Provided data Block Start
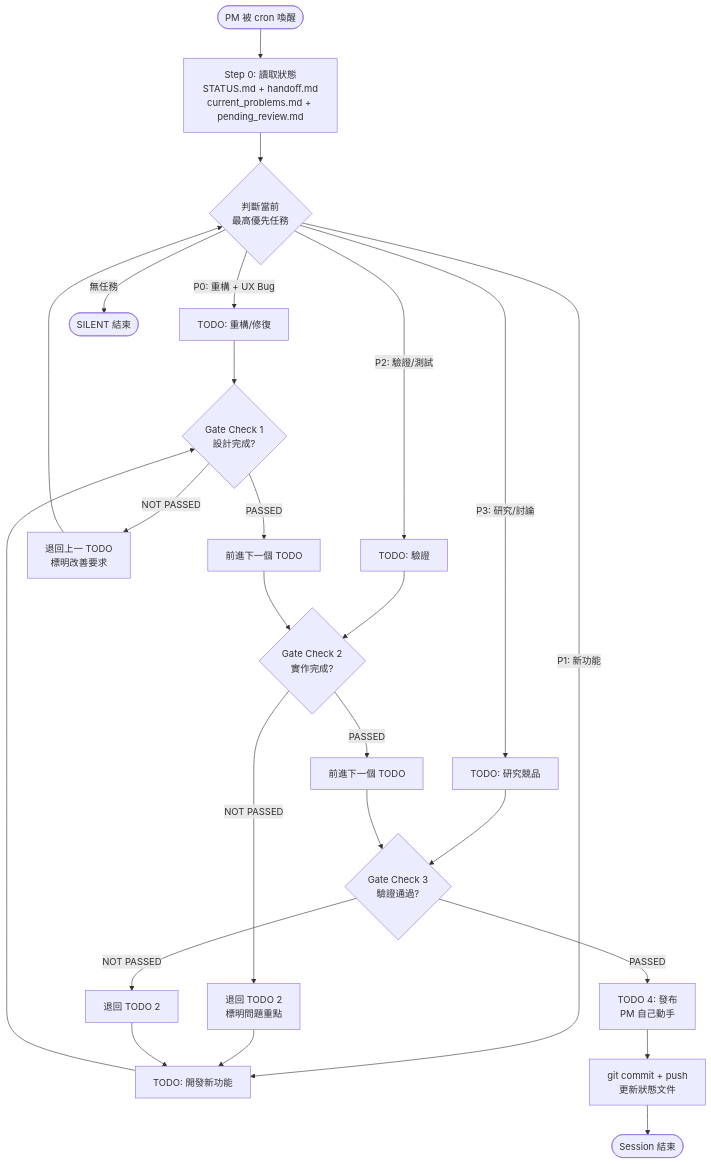
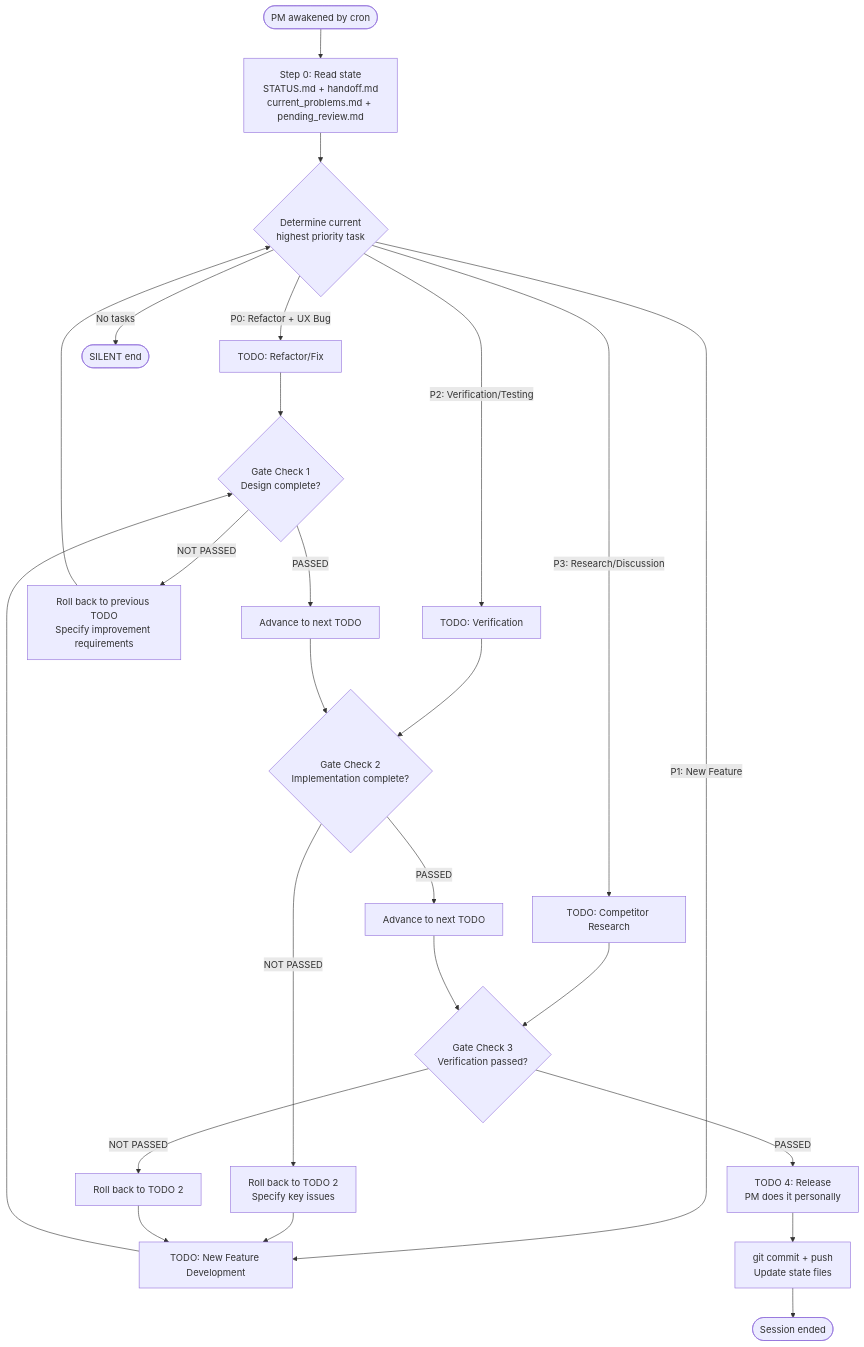
Before and after one commit to dyphn1/stock-explorer: the first of 7 diagrams in docs/diagrams/flow.md, drawn with Mermaid. The commit also changed other lines of this file and 40 other files, not shown here.

````diff
--- a/docs/diagrams/flow.md
+++ b/docs/diagrams/flow.md
@@ -10,34 +10,34 @@
 ```mermaid
 flowchart TD
-    START([PM 被 cron 喚醒]) --> READ_STATE[Step 0: 讀取狀態<br/>STATUS.md + handoff.md<br/>current_problems.md + pending_review.md]
+    START([PM awakened by cron]) --> READ_STATE[Step 0: Read state<br/>STATUS.md + handoff.md<br/>current_problems.md + pending_review.md]
 
-    READ_STATE --> CHECK_TODO{判斷當前<br/>最高優先任務}
+    READ_STATE --> CHECK_TODO{Determine current<br/>highest priority task}
 
-    CHECK_TODO -->|P0: 重構 + UX Bug| TODO_REFACTOR[TODO: 重構/修復]
-    CHECK_TODO -->|P1: 新功能| TODO_FEATURE[TODO: 開發新功能]
-    CHECK_TODO -->|P2: 驗證/測試| TODO_VERIFY[TODO: 驗證]
-    CHECK_TODO -->|P3: 研究/討論| TODO_RESEARCH[TODO: 研究競品]
-    CHECK_TODO -->|無任務| SILENT([SILENT 結束])
+    CHECK_TODO -->|P0: Refactor + UX Bug| TODO_REFACTOR[TODO: Refactor/Fix]
+    CHECK_TODO -->|P1: New Feature| TODO_FEATURE[TODO: New Feature Development]
+    CHECK_TODO -->|P2: Verification/Testing| TODO_VERIFY[TODO: Verification]
+    CHECK_TODO -->|P3: Research/Discussion| TODO_RESEARCH[TODO: Competitor Research]
+    CHECK_TODO -->|No tasks| SILENT([SILENT end])
 
-    TODO_REFACTOR --> GATE1{ Gate Check 1<br/>設計完成?}
+    TODO_REFACTOR --> GATE1{ Gate Check 1<br/>Design complete?}
     TODO_FEATURE --> GATE1
-    TODO_VERIFY --> GATE2{ Gate Check 2<br/>實作完成?}
-    TODO_RESEARCH --> GATE3{Gate Check 3<br/>驗證通過?}
+    TODO_VERIFY --> GATE2{ Gate Check 2<br/>Implementation complete?}
+    TODO_RESEARCH --> GATE3{Gate Check 3<br/>Verification passed?}
 
-    GATE1 -->|NOT PASSED| BACK1[退回上一 TODO<br/>標明改善要求]
+    GATE1 -->|NOT PASSED| BACK1[Roll back to previous TODO<br/>Specify improvement requirements]
     BACK1 --> CHECK_TODO
-    GATE1 -->|PASSED| NEXT1[前進下一個 TODO]
+    GATE1 -->|PASSED| NEXT1[Advance to next TODO]
     NEXT1 --> GATE2
 
-    GATE2 -->|NOT PASSED| BACK2[退回 TODO 2<br/>標明問題重點]
+    GATE2 -->|NOT PASSED| BACK2[Roll back to TODO 2<br/>Specify key issues]
     BACK2 --> TODO_FEATURE
-    GATE2 -->|PASSED| NEXT2[前進下一個 TODO]
+    GATE2 -->|PASSED| NEXT2[Advance to next TODO]
     NEXT2 --> GATE3
 
-    GATE3 -->|NOT PASSED| BACK3[退回 TODO 2]
+    GATE3 -->|NOT PASSED| BACK3[Roll back to TODO 2]
     BACK3 --> TODO_FEATURE
-    GATE3 -->|PASSED| TODO4[TODO 4: 發布<br/>PM 自己動手]
+    GATE3 -->|PASSED| TODO4[TODO 4: Release<br/>PM does it personally]
 
-    TODO4 --> COMMIT[git commit + push<br/>更新狀態文件]
-    COMMIT --> END([Session 結束])
+    TODO4 --> COMMIT[git commit + push<br/>Update state files]
+    COMMIT --> END([Session ended])
 ```
````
Provided data Block End
### What you need to do
The records above must be copied exactly, with no pictures carried over.

### Exercise response
Before and after one commit to dyphn1/stock-explorer: the first of 7 diagrams in docs/diagrams/flow.md, drawn with Mermaid. The commit also changed other lines of this file and 40 other files, not shown here.

````diff
--- a/docs/diagrams/flow.md
+++ b/docs/diagrams/flow.md
@@ -10,34 +10,34 @@
 ```mermaid
 flowchart TD
-    START([PM 被 cron 喚醒]) --> READ_STATE[Step 0: 讀取狀態<br/>STATUS.md + handoff.md<br/>current_problems.md + pending_review.md]
+    START([PM awakened by cron]) --> READ_STATE[Step 0: Read state<br/>STATUS.md + handoff.md<br/>current_problems.md + pending_review.md]
 
-    READ_STATE --> CHECK_TODO{判斷當前<br/>最高優先任務}
+    READ_STATE --> CHECK_TODO{Determine current<br/>highest priority task}
 
-    CHECK_TODO -->|P0: 重構 + UX Bug| TODO_REFACTOR[TODO: 重構/修復]
-    CHECK_TODO -->|P1: 新功能| TODO_FEATURE[TODO: 開發新功能]
-    CHECK_TODO -->|P2: 驗證/測試| TODO_VERIFY[TODO: 驗證]
-    CHECK_TODO -->|P3: 研究/討論| TODO_RESEARCH[TODO: 研究競品]
-    CHECK_TODO -->|無任務| SILENT([SILENT 結束])
+    CHECK_TODO -->|P0: Refactor + UX Bug| TODO_REFACTOR[TODO: Refactor/Fix]
+    CHECK_TODO -->|P1: New Feature| TODO_FEATURE[TODO: New Feature Development]
+    CHECK_TODO -->|P2: Verification/Testing| TODO_VERIFY[TODO: Verification]
+    CHECK_TODO -->|P3: Research/Discussion| TODO_RESEARCH[TODO: Competitor Research]
+    CHECK_TODO -->|No tasks| SILENT([SILENT end])
 
-    TODO_REFACTOR --> GATE1{ Gate Check 1<br/>設計完成?}
+    TODO_REFACTOR --> GATE1{ Gate Check 1<br/>Design complete?}
     TODO_FEATURE --> GATE1
-    TODO_VERIFY --> GATE2{ Gate Check 2<br/>實作完成?}
-    TODO_RESEARCH --> GATE3{Gate Check 3<br/>驗證通過?}
+    TODO_VERIFY --> GATE2{ Gate Check 2<br/>Implementation complete?}
+    TODO_RESEARCH --> GATE3{Gate Check 3<br/>Verification passed?}
 
-    GATE1 -->|NOT PASSED| BACK1[退回上一 TODO<br/>標明改善要求]
+    GATE1 -->|NOT PASSED| BACK1[Roll back to previous TODO<br/>Specify improvement requirements]
     BACK1 --> CHECK_TODO
-    GATE1 -->|PASSED| NEXT1[前進下一個 TODO]
+    GATE1 -->|PASSED| NEXT1[Advance to next TODO]
     NEXT1 --> GATE2
 
-    GATE2 -->|NOT PASSED| BACK2[退回 TODO 2<br/>標明問題重點]
+    GATE2 -->|NOT PASSED| BACK2[Roll back to TODO 2<br/>Specify key issues]
     BACK2 --> TODO_FEATURE
-    GATE2 -->|PASSED| NEXT2[前進下一個 TODO]
+    GATE2 -->|PASSED| NEXT2[Advance to next TODO]
     NEXT2 --> GATE3
 
-    GATE3 -->|NOT PASSED| BACK3[退回 TODO 2]
+    GATE3 -->|NOT PASSED| BACK3[Roll back to TODO 2]
     BACK3 --> TODO_FEATURE
-    GATE3 -->|PASSED| TODO4[TODO 4: 發布<br/>PM 自己動手]
+    GATE3 -->|PASSED| TODO4[TODO 4: Release<br/>PM does it personally]
 
-    TODO4 --> COMMIT[git commit + push<br/>更新狀態文件]
-    COMMIT --> END([Session 結束])
+    TODO4 --> COMMIT[git commit + push<br/>Update state files]
+    COMMIT --> END([Session ended])
 ```
````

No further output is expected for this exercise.